In 2004, Bown initiated a trade policy transparency project at the World Bank that subsequently resulted in the freely available, Internet-based Global Antidumping Database, which is now part of the World Bank's Temporary Trade Barriers Database. He now serves on the editorial boards of Economics & Politics, Journal of International Economics, Journal of International Economic Law, Journal of World Trade, Review of International Organizations, and World Trade Review.
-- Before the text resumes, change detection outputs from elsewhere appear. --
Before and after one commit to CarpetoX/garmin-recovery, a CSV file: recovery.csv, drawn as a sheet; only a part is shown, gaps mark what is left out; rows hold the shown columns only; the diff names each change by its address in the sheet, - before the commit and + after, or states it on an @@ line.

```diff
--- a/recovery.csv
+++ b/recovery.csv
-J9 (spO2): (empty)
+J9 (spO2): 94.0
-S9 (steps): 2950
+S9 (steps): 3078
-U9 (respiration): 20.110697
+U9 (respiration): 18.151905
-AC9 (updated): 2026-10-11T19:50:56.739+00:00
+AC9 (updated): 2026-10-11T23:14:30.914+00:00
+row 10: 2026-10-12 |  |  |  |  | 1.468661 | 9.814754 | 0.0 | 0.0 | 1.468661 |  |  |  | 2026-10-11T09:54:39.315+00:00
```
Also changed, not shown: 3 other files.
He is a Member of the Council on Foreign Relations, and he co-directs, with Petros C. Mavroidis, an annual program of scholars providing and publishing legal-economic assessments of WTO case law and jurisprudence.

Bown has published an edited volume on the global economic crisis titled The Great Recession and Import Protection: The Role of Temporary Trade Barriers (CEPR and World Bank, 2011). His other recent books include Self-Enforcing Trade: Developing Countries and WTO Dispute Settlement (Brookings Institution Press, 2009) and The Law, Economics and Politics of Retaliation in WTO Dispute Settlement (co-edited with Joost Pauwelyn, Cambridge University Press, 2010).